And then a Bad Thing happened.

We were heading for dinner at Katz’s Deli, walking from the closest subway station, and we hit a patch of black ice, out of nowhere, in the middle of a block that had been perfectly clear at the corner.  I was just about to tell Mark to be careful, when I saw him fall.  His feet swept out from under him, his back hit, and then his head smashed — hard — against the sidewalk.  I yelled for someone to call 911, and the closest two people stopped, but they were from out of the country and didn’t have working cell phones.  The third closest guy stopped, and called.  I thought at first Mark was having a seizure, but then I (slowly) realized he was just trying to breathe.

In the midst of my panic, and waiting, waiting, waiting (it seemed like forever, but was probably 10 minutes), Cell Phone Man stayed with me.  And dozens of people who walked (skated!) by stopped.  People offered to help, offered to call, offered to do anything they could.

When the EMTs arrived, they took a quick assessment, attaching a cervical collar and getting Mark on a back board.  (Their treatment was interrupted by two other people slipping on another section of the same ice — those people weren’t injured, just shocked.)  It took me and a helpful bystander to brace the gurney for the EMTs to shift Mark onto the device, and then the EMTs needed to “sled” the gurney down the ice before they could raise it.

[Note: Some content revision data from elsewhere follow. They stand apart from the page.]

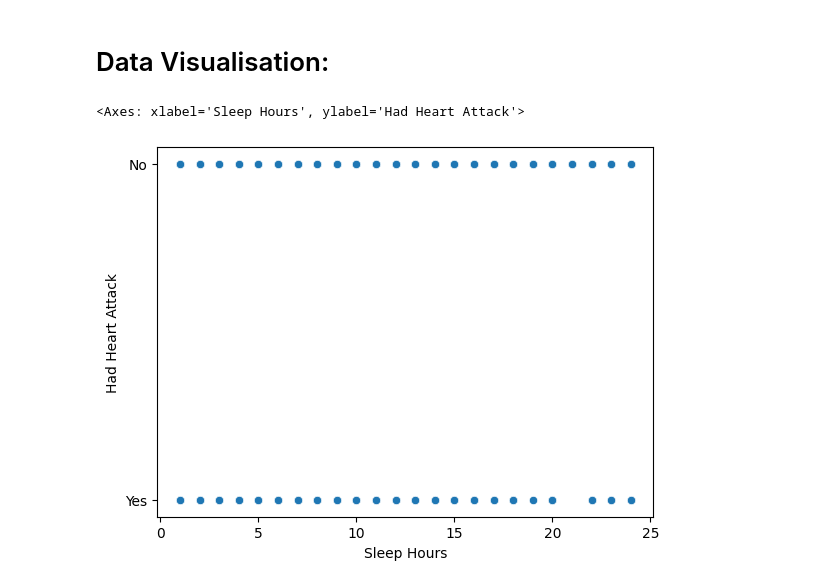
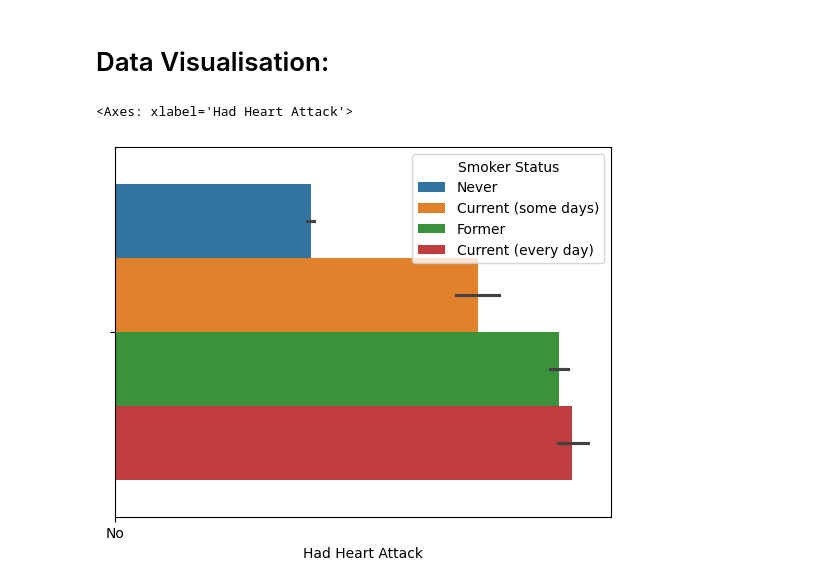
Before and after one commit to SebManley/Cardiovascular-disease-data, a Jupyter notebook: Heart_disease_data.ipynb, the cells around one changed output. Cells and saved outputs as stored; diff of their text form; code cells hidden in the pictures.

```diff
--- a/Heart_disease_data.ipynb
+++ b/Heart_disease_data.ipynb
@@ -68,7 +68,7 @@ variable_names = [
     "Height in Meters",
     "Weight in Kilograms",
     "BMI Category",
-    "Alcohol Drinkers",
+    "Alcohol Drinker",
     "HIV Testing",
     "Flu Vax Last 12 Months",
     "Pneumo Vax Ever",
@@ -331,12 +331,12 @@ COVID = {
 
 Income = {
     1: "Less than $15,000",
-    2: "$15,000 to $24,999",
-    3: "£25,000 to $34,999",
-    4: "$35,000 to $49,999",
-    5: "$50,000 to $99,999",
-    6: "$100,000 to $199,999",
-    7: "$200,000 or more",
+    2: "\\$15,000 to $24,999",
+    3: "\\$25,000 to $34,999",
+    4: "\\$35,000 to $49,999",
+    5: "\\$50,000 to $99,999",
+    6: "\\$100,000 to $199,999",
+    7: "\\$200,000 or more",
     8: np.nan
 
 }
@@ -380,7 +380,7 @@ main_heart_df['Age Category'] = main_heart_df['Age Category'].map(Age_cat)
 main_heart_df['Height in Meters'] = main_heart_df['Height in Meters'] / 100
 main_heart_df['Weight in Kilograms'] = main_heart_df['Weight in Kilograms'] / 100
 main_heart_df['BMI Category'] = main_heart_df['BMI Category'].map(BMI_cat)
-main_heart_df['Alcohol Drinkers'] = main_heart_df['Alcohol Drinkers'].map(Yes_no_questions)
+main_heart_df['Alcohol Drinker'] = main_heart_df['Alcohol Drinker'].map(Yes_no_questions)
 main_heart_df['HIV Testing'] = main_heart_df['HIV Testing'].map(Yes_no_questions)
 main_heart_df['Flu Vax Last 12 Months'] = main_heart_df['Flu Vax Last 12 Months'].map(Yes_no_questions)
 main_heart_df['Pneumo Vax Ever'] = main_heart_df['Pneumo Vax Ever'].map(Yes_no_questions)
@@ -407,7 +407,4 @@ main_heart_df
 # %% [markdown]
 # Data Visualisation:
 # %%
-sns.scatterplot(data=main_heart_df, x='Sleep Hours', y='Had Heart Attack')
+# sns.scatterplot(data=main_heart_df, x='Sleep Hours', y='Had Heart Attack')
-# %% [output]
-<Axes: xlabel='Sleep Hours', ylabel='Had Heart Attack'>
-[figure, removed]
@@ -413,0 +415,5 @@ sns.scatterplot(data=main_heart_df, x='Sleep Hours', y='Had Heart Attack')
+# %%
+sns.barplot(data=main_heart_df, x='Had Heart Attack', hue='Smoker Status')
+# %% [output]
+<Axes: xlabel='Had Heart Attack'>
+[figure, added]
```
Also changed, not shown: parts of 2 cells of this notebook.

Mark was conscious, but somewhat disoriented, and the EMTs recommended that we go to Bellevue, because it’s the local trauma center.  We agreed, and they took us there.  Along the way, Mark’s memory continued to clear (although he *still* doesn’t remember falling.)  At Bellevue, the EMT walked us through the triage process, and we only waited about five minutes before a doctor came by for a preliminary exam.  He strongly suggested a CT scan, which we agreed to.

We waited an hour for the exam (having been moved from our original emergency room bay, after they brought in an agitated, aggressive man who seemed to be drunk or high — there were police in the emergency room for another case, and it seemed the hospital workers wanted Mr. Agitated near the cops).  Ultimately, the scan results came back, showing no bleeding in the brain (YAYYYYY!).  We talked to the doctor one last time, were told that the dizziness and headache and memory problems could last for days, weeks, or months, and Mark was discharged.

Everyone at the hospital was wonderful.  Nurses kept us informed and answered questions about timing and waits with patience and accuracy.  The doctor was reassuring and kind.  The man who handled discharge patiently explained where I could get food (it was nearly 9:00 when they took Mark to the scan, and I’d only had a bowl of soup for lunch hours ago….) even though he must give those directions dozens of times a day.

The next day (yesterday), we headed down to Penn Station, hoping to change our tickets to an earlier train.  The gate agent was wonderful, slipping us onto a virtually sold out Acela (a faster, more comfortable train than the regular, with priority on the rails, in case of backups), for only the difference in ticket price.  A Red Cap escorted us to the train for pre-boarding, so that we didn’t have to deal with the scrum that always forms, as people with reserved tickets jostle for seats as if it’s the last train leaving Saigon.  (Okay, *trains* didn’t leave Saigon, but you know what I mean…)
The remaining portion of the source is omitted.